_Your task_
Your answer should consist of every line from the records that holds the string "figure".
---------- Record excerpts
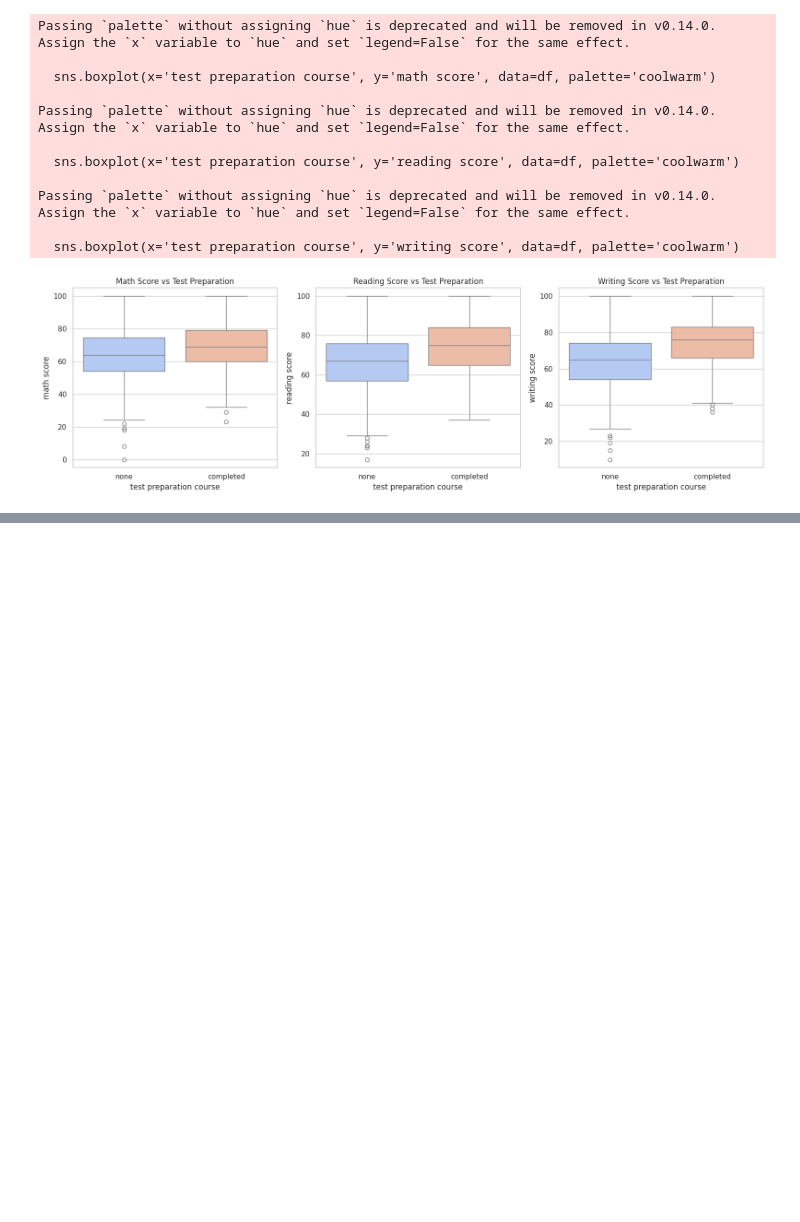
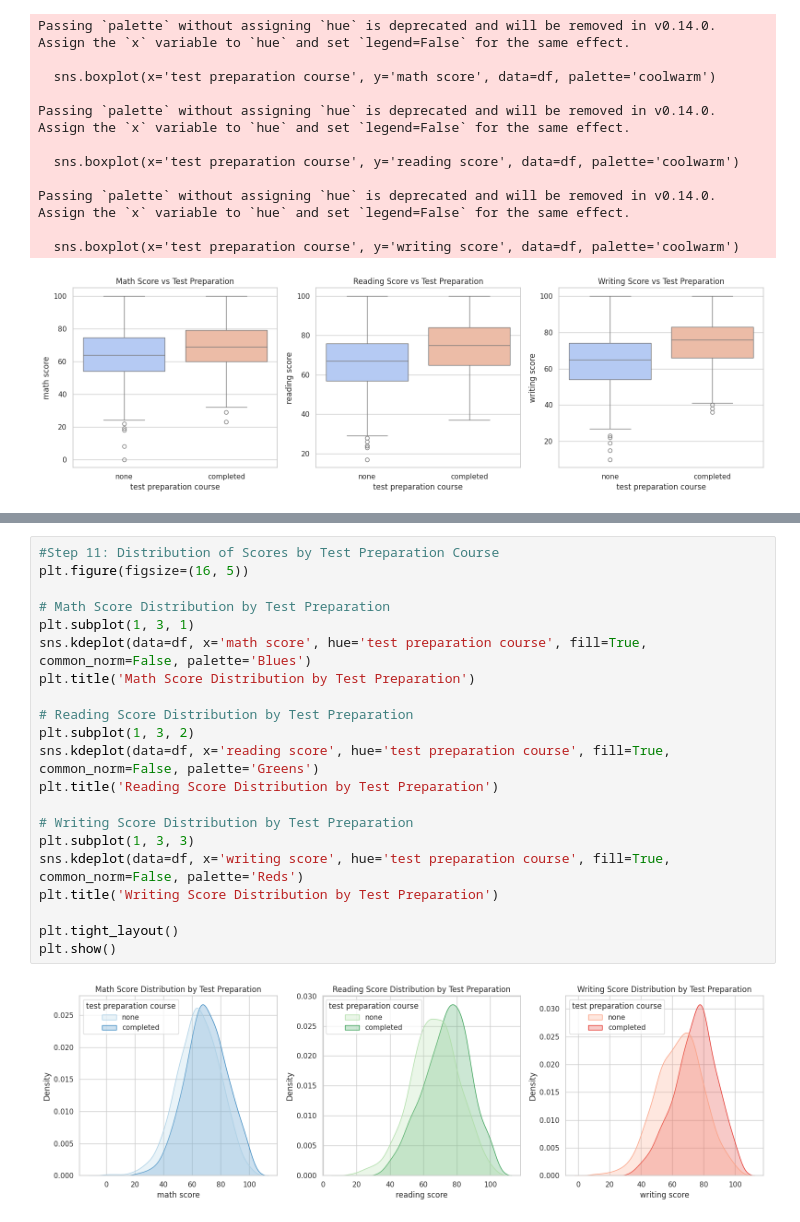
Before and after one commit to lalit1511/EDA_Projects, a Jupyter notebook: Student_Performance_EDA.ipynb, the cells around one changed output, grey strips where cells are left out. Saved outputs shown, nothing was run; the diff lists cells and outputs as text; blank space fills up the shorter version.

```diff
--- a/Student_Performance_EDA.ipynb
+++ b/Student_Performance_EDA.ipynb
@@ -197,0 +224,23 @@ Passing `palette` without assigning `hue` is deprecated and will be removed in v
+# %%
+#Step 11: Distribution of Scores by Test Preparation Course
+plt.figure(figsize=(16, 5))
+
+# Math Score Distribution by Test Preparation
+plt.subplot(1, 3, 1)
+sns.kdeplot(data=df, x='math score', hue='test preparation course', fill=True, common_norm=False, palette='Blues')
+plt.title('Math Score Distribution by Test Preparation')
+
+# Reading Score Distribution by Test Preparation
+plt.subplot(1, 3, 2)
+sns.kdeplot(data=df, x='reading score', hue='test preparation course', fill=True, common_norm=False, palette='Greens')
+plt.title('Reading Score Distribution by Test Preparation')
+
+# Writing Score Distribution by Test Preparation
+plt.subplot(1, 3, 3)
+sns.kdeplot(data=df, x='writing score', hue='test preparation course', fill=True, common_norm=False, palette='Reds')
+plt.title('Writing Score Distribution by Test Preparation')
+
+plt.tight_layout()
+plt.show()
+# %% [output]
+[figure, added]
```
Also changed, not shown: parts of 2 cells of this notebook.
--------------------
---------- Record excerpts
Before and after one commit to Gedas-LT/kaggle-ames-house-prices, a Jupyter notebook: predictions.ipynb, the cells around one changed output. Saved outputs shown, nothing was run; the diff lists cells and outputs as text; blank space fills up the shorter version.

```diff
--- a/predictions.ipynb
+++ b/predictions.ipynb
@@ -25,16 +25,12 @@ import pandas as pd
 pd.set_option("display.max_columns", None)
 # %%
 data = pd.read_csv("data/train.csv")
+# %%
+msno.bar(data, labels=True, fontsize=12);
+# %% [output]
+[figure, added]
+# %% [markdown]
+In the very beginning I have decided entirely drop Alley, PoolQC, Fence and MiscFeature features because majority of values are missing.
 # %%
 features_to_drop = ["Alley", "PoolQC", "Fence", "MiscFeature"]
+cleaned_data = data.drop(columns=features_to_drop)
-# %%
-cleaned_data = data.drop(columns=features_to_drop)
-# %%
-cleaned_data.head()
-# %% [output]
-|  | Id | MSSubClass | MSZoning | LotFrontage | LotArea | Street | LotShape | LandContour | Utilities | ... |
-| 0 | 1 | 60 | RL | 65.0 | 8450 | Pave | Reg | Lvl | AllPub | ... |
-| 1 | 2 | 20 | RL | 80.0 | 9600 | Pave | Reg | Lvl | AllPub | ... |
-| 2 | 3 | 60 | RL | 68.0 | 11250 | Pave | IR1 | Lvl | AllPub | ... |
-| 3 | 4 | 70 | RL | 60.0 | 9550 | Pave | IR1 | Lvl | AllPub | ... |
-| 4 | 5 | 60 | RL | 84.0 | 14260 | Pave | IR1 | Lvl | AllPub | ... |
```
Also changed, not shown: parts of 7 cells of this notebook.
--------------------
---------- Record excerpts
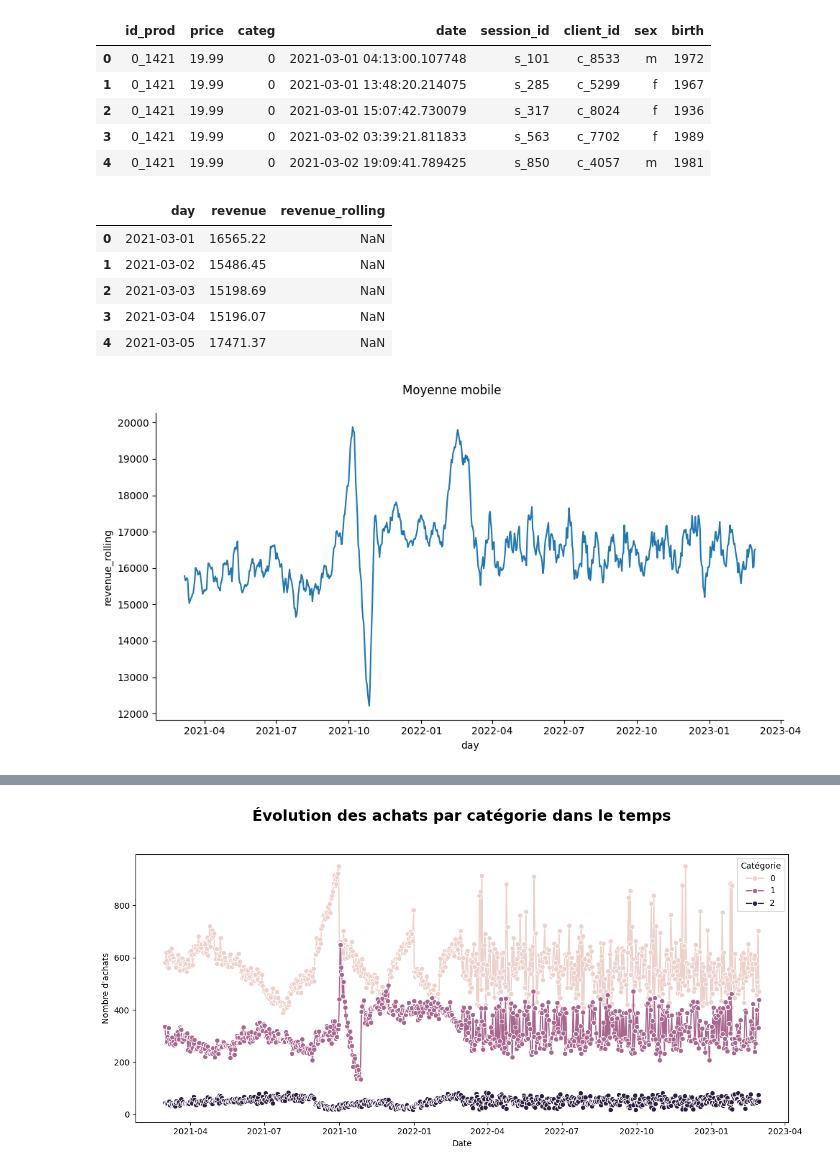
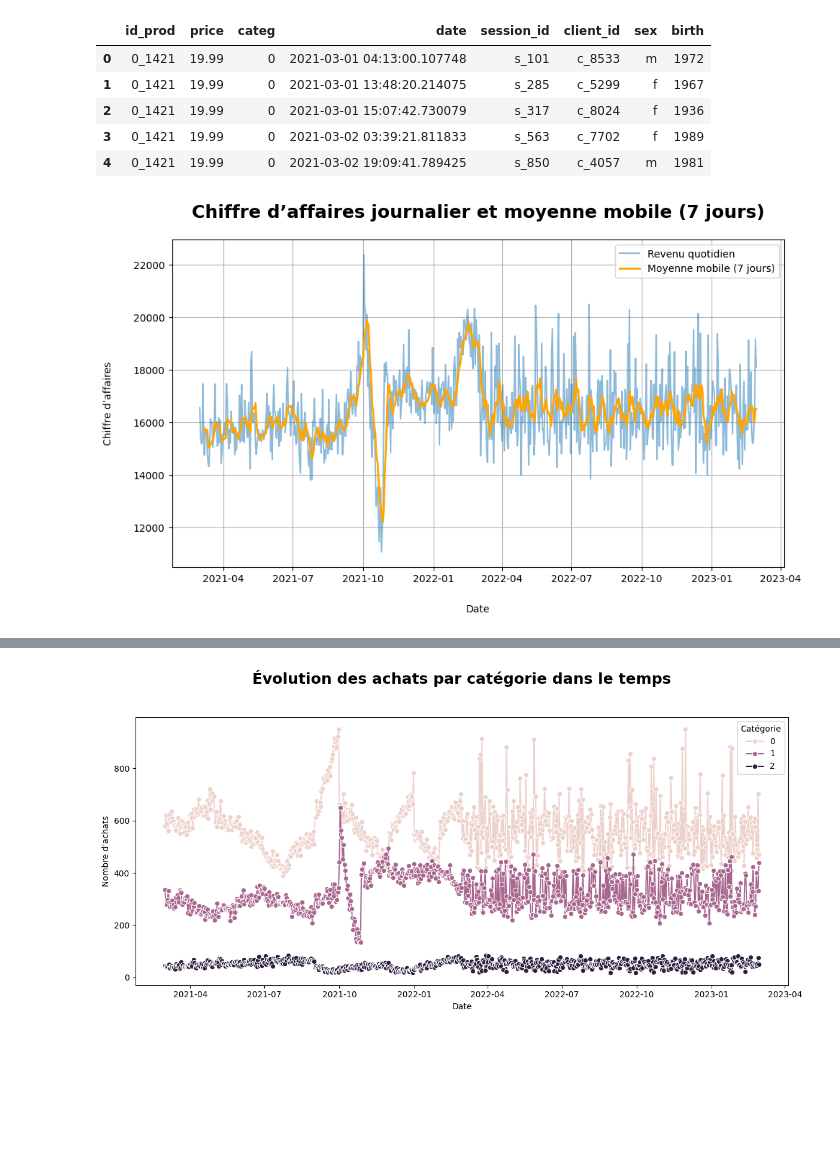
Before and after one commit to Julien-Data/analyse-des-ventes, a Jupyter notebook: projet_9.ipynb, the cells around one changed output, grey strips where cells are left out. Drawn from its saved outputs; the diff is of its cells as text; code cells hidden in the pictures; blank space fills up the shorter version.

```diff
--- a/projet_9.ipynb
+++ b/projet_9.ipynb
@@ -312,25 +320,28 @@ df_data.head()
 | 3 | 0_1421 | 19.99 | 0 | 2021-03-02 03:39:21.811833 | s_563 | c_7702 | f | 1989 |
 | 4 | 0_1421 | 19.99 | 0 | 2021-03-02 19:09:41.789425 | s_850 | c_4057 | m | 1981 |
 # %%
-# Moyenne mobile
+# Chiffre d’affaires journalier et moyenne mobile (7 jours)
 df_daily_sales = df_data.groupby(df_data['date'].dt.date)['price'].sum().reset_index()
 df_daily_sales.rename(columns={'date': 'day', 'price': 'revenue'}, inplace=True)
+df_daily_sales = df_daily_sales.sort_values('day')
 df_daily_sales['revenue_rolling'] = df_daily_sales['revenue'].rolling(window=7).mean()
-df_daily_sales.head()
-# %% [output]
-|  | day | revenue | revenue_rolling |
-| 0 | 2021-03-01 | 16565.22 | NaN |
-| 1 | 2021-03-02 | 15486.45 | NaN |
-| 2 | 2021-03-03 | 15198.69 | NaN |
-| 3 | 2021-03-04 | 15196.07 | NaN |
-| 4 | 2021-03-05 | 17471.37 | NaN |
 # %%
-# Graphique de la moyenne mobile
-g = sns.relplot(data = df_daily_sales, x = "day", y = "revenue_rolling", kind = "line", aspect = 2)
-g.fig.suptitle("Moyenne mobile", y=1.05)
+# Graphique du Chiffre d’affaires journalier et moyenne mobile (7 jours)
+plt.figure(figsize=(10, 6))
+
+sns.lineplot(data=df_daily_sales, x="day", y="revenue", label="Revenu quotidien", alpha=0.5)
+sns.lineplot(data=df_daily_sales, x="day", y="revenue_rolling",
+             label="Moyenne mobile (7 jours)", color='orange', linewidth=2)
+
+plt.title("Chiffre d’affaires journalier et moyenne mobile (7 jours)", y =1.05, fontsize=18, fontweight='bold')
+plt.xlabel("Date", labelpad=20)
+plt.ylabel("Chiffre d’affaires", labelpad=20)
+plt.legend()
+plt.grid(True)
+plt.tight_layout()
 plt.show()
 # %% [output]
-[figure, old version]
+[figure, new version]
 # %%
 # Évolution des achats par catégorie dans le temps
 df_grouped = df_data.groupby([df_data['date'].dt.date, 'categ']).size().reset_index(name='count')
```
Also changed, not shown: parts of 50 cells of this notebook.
--------------------
_Response box_
+plt.figure(figsize=(16, 5))
+[figure, added]
+[figure, added]
+plt.figure(figsize=(10, 6))
-[figure, old version]
+[figure, new version]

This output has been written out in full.